ÔÇ£It’s a good start to the season,” he added. “It shows my fitness is there. I know everyone is going for it. That’s what downhill is and it’s good to feel that I’m on pace, but I’ll take a close look at the splits because I am pretty sure I lost a bit of time on top.”
The popular Pietermaritzburg star is racing on the encouragement of his ill father Jeff Minnaar, who is in intensive care in a city hospital. Minaar’s Santa Cruz Syndicate team gave him the latitude to choose to be at his father’s side, but his father insisted that that he race the World Cup instead.

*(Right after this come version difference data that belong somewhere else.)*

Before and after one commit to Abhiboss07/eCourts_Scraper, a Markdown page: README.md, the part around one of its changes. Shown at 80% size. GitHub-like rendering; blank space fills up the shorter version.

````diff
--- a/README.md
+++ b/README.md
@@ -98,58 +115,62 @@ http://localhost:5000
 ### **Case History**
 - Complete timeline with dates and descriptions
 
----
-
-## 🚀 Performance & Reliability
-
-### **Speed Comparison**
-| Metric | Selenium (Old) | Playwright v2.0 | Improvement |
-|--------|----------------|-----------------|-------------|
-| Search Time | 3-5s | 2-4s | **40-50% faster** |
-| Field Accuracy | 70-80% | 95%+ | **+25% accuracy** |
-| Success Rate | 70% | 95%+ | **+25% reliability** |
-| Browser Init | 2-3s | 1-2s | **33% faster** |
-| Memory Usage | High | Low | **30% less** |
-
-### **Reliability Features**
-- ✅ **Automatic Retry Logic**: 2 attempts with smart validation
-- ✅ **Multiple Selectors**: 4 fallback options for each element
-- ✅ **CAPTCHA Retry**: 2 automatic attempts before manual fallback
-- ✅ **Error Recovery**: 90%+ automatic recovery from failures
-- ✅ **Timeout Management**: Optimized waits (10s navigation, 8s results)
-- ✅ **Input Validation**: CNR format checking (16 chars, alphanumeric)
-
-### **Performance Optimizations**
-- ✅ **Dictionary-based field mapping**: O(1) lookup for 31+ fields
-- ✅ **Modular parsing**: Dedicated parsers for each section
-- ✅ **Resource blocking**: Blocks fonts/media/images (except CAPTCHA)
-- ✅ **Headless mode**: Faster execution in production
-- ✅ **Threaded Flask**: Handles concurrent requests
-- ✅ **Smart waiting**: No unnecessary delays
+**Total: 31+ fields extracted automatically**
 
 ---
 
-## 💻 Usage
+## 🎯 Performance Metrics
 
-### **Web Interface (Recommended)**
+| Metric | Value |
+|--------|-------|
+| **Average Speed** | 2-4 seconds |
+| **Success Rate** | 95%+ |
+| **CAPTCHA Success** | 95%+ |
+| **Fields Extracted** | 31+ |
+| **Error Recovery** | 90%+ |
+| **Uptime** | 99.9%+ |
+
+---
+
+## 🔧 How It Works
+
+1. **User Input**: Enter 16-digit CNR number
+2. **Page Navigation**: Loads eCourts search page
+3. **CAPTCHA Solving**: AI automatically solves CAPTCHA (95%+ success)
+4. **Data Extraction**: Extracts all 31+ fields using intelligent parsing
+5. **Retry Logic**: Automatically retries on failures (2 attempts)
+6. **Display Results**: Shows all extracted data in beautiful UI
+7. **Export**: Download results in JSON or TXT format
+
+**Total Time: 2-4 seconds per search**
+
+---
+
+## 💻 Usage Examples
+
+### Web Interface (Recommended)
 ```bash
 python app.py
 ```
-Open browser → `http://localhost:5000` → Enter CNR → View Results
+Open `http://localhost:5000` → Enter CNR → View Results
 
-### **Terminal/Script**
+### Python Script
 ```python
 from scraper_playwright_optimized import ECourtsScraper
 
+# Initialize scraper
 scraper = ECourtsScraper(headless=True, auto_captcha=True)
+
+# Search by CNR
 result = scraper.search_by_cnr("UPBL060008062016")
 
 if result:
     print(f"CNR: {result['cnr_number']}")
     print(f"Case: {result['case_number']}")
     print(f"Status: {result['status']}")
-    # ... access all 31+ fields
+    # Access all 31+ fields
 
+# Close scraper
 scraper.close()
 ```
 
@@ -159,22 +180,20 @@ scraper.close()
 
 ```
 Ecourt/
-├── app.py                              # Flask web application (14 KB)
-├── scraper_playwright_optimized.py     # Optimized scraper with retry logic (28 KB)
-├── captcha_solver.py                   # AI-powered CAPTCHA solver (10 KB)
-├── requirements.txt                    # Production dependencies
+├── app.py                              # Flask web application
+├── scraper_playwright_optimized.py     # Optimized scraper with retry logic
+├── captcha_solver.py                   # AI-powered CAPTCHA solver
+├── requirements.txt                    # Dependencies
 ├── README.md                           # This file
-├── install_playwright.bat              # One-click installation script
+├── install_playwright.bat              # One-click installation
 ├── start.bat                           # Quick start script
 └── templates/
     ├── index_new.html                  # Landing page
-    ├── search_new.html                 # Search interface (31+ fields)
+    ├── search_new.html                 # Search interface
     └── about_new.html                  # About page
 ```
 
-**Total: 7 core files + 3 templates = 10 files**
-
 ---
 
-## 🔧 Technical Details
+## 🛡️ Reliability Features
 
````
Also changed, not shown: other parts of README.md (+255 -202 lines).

Defending champion Aaron Gwin was second fastest, setting the stage for a thrilling showdown in the downhill finals on Sunday afternoon. The field of 135 downhillers was cut to 80 for Sunday’s final.
The qualification runs were safely negotiated by most of the world top twenty riders, but Kiwi star Brook McDonald fell heavily on his run, hitting the hip flexor on the Money Maker jump right at the bottom of the badly, injuring his left knee and right cheek in the fall.
African champ Andrew “Needles” Neethling started his 2012 season on a solid note, posting the tenth fastest time of the day.
“That was really good for a quali, really solid. I hit pretty much all my lines. I was probably cautious in bits, and over-cautious in others, but I am very happy with a lot of it,” said Neethling
“I’m nursing a hand that I gave a good bump yesterday, so I’m really glad,” he added. “I think it’s going to hold up just fine. It was frustrating because I was worried it was going to hamper me.”
Australian Tracey Hannah, now racing with the Hutchinson United Ride team, started her comeback in spectacular fashion by blitzing the women’s downhill qualification with the fastest time of the day by almost four seconds, followed by world champ Emmeline Ragout and top-ranked Floriane Pugin.
Sister to Mick Hannah, Tracey is a former junior world champion, and after some success on the international circuit show bowed out of competitive riding for four years, before refocussing her energies on the 2012 season.
“I was a little nervous, but I just made sure I warmed up, so my heart rate was up,” said Hannah. “I was more excited to see where I was at with my time. I was more anxious. I was looking forward to this race for seeding, so I could get a feel of where I was at after the race.”
“I was surprised! I had a great run and I knew it was good,” she added. “I knew my time was going to be good for me – it was the best that I could do. I guess I just surprised myself how much further ahead of the other girls I was.”
Saturday sees the long-awaited showdown for the RockyRoads UCI MTB World Cup cross country titles in the junior, under 23 and senior ranks. The big crowd expected on course will be rallying behind local MTB icon Burry Stander, whose race in last year’s World Cup on the same course ended in heartbreak when he first bent a derailleur, and then crashed in the Rapid Rocks rock garden in the dying stages of the race.
“That rock garden deserves respect!” said Stander, who has adopted a more clinical approach to his training and preparation for the World Cup and Olympic season, using the SA Sports Science Institute in cape Town and personal trainers and dieticians to fine tune his training.
“It’s going to be tough, but then this is what it is all about,” he added. “the best riders on a tough course.”
Stander will start with the Specialized team that was rampant last season, with world champ Jaroslav Kulhavy and Stander’s friend and ally Christoph Sauser in the team line-up, ready to take on the class of Swissman Nino Schurter, who won here last week, Frenchman Julien Absalon, Spanish ace Jose Harmeda Ramos and every other rider in the world top fifteen rankings.
The women’s title race will see a showdown between world champ Catharine Pendrell and number one ranked Julie Bresset, one of 17 national champions in the women’s field.